Decide to get your will done or re-evaluate your current one. Understand the valid need to have a will and its effects if you don’t. I’ve had two close friends die within the past few years and neither one had a will. They left their surviving spouses and family scrambling about to try and accomplish the many needed legal procedures, such as probate court; hiring an attorney to represent you in court; bank and savings account disposition. They were both lucky in one respect—neither had juvenile children and the associated problems of where and to whom they might be placed.
This all occurs at a time when all your available time has been compressed due to all of the running around and the accompanying research time trying to figure out just where and what needs to be declared and/or discovered in some instances due to one spouse either doing all the finances or a spouse letting the other spouse do everything. I attended and was a witness for one of the spouses and it involves lawyer dispositions and court “face time” not to mention the cost of all of this at a time when your finances are under strain.

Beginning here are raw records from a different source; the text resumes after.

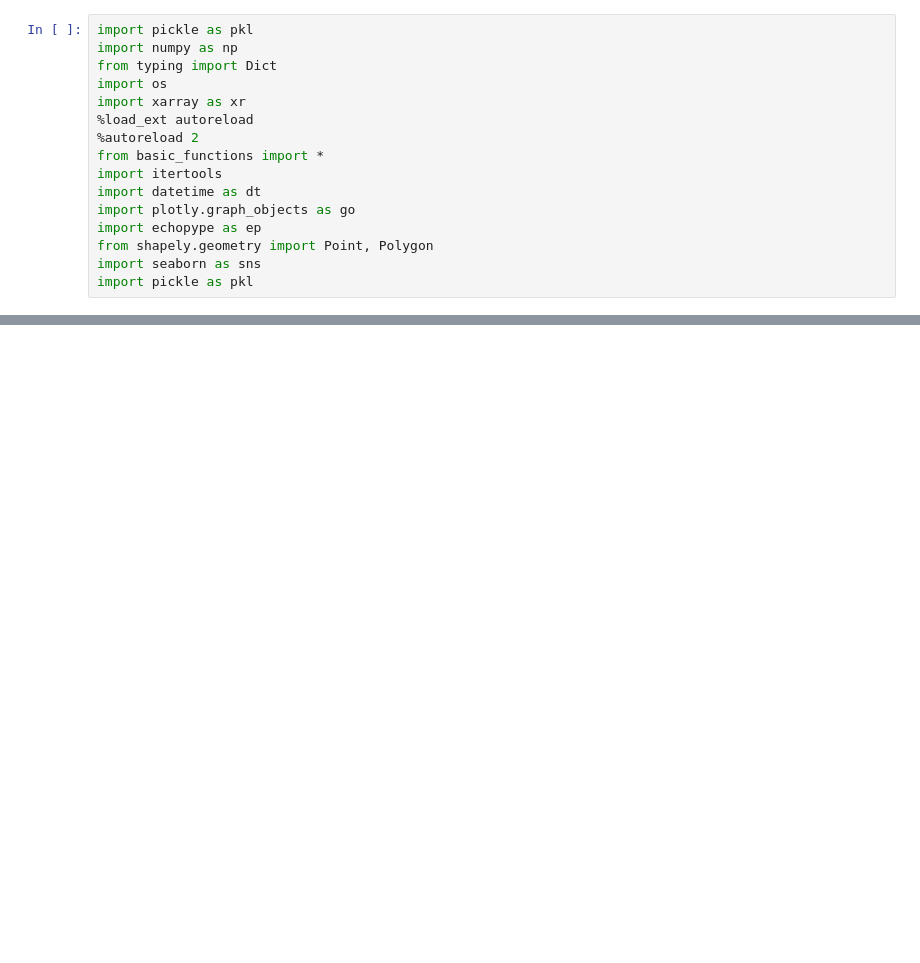
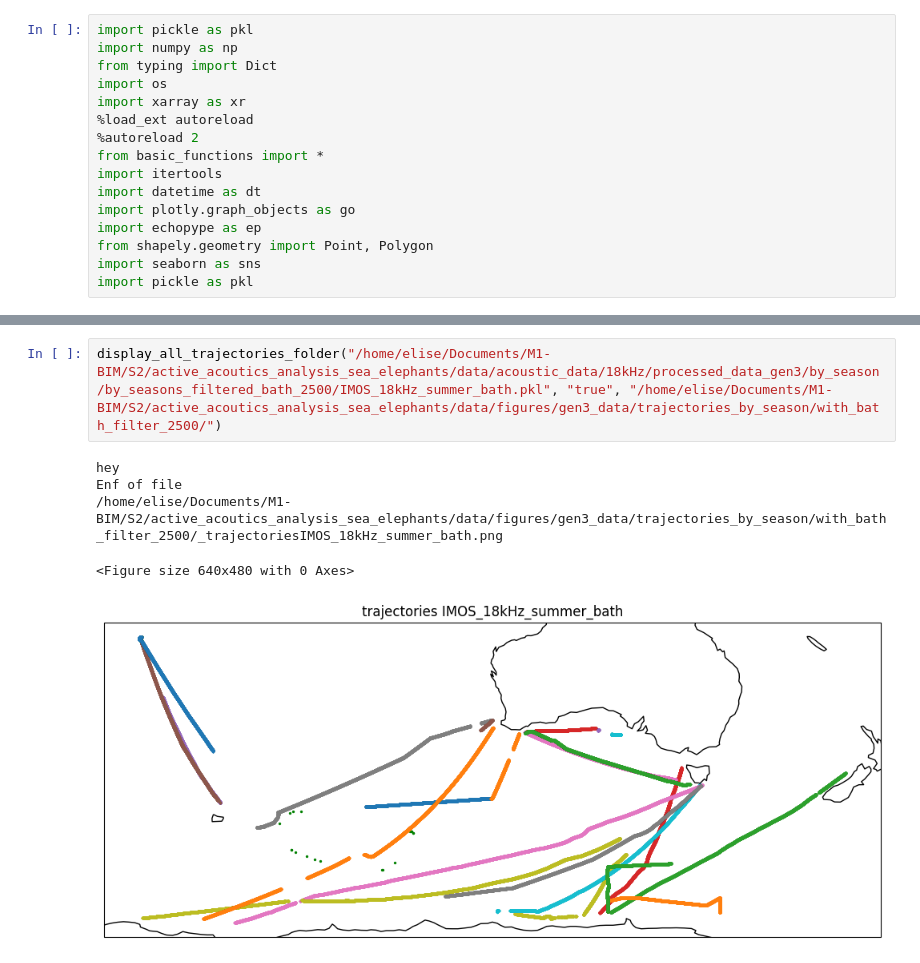
Before and after one commit to EliiseNicolas/Active-acoustic-datasets-analysis, a Jupyter notebook: src/scripts_gen_2/test_functions.ipynb, the cells around one changed output, grey strips where cells are left out. Saved outputs shown, nothing was run; the diff lists cells and outputs as text; blank space fills up the shorter version.

```diff
--- a/src/scripts_gen_2/test_functions.ipynb
+++ b/src/scripts_gen_2/test_functions.ipynb
@@ -45,0 +147,8 @@ KeyboardInterrupt:
+# %%
+display_all_trajectories_folder("/home/elise/Documents/M1-BIM/S2/active_acoutics_analysis_sea_elephants/data/acoustic_data/18kHz/processed_data_gen3/by_season/by_seasons_filtered_bath_2500/IMOS_18kHz_summer_bath.pkl", "true", "/home/elise/Documents/M1-BIM/S2/active_acoutics_analysis_sea_elephants/data/figures/gen3_data/trajectories_by_season/with_bath_filter_2500/")
+# %% [output]
+hey
+Enf of file
+/home/elise/Documents/M1-BIM/S2/active_acoutics_analysis_sea_elephants/data/figures/gen3_data/trajectories_by_season/with_bath_filter_2500/_trajectoriesIMOS_18kHz_summer_bath.png
+<Figure size 640x480 with 0 Axes>
+[figure, added]
```
Also changed, not shown: parts of 10 cells of this notebook, 13 other files.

Some of the major factors you should consider when you start the will process are: disposition of non-adult children; providing for individuals with special needs or circumstances; wealth transfer taxes; planning for the transfer or disposition of a closely held business interest; protecting assets and legacies from potential creditors; providing for a favorite charity, achieving “equity of inheritance” among beneficiaries and heirs.
If you’re married or in a relationship with a significant other and your interests are mutual, you should get with them to determine the best plan that you both can agree on and then write your respective wills. The last part is to have the will or wills executed which makes the will a valid legal document.